Cadbury flake gets the cold shoulder from ice cream sellers

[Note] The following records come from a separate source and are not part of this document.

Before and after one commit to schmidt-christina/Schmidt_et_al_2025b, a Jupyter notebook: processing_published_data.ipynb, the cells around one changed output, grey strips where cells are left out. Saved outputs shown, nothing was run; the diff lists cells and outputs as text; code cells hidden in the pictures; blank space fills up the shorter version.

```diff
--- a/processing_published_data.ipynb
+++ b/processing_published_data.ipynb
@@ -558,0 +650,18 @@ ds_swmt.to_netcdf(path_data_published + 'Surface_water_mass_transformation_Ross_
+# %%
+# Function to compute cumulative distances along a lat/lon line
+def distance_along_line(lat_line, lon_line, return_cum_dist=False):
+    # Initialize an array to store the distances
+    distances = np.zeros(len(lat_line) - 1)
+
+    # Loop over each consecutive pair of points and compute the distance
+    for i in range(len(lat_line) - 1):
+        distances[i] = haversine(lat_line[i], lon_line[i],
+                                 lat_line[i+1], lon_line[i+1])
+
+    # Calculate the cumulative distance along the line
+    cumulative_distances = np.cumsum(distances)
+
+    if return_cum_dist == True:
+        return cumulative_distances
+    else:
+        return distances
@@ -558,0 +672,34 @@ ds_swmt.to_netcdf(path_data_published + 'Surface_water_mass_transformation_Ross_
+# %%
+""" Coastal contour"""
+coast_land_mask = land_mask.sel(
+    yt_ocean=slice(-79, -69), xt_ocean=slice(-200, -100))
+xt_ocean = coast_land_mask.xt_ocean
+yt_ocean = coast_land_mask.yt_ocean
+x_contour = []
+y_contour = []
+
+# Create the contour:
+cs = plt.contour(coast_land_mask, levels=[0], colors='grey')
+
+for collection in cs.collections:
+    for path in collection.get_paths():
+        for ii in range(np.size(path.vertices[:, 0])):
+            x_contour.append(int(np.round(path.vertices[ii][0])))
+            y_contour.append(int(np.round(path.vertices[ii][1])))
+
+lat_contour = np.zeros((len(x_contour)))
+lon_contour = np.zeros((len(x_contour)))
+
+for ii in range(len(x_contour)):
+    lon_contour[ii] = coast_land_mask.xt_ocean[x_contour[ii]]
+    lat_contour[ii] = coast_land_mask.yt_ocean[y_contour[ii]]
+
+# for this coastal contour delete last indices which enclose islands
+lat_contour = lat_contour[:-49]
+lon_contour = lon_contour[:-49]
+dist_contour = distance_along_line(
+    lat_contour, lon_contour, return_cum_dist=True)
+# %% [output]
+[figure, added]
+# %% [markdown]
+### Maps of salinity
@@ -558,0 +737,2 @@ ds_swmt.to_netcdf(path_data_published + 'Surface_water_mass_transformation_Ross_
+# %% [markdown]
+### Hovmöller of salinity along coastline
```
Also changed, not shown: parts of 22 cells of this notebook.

Ice cream sellers are giving the cold shoulder to Cadbury flakes in the classic 99 favourite as summer gets underway - here’s why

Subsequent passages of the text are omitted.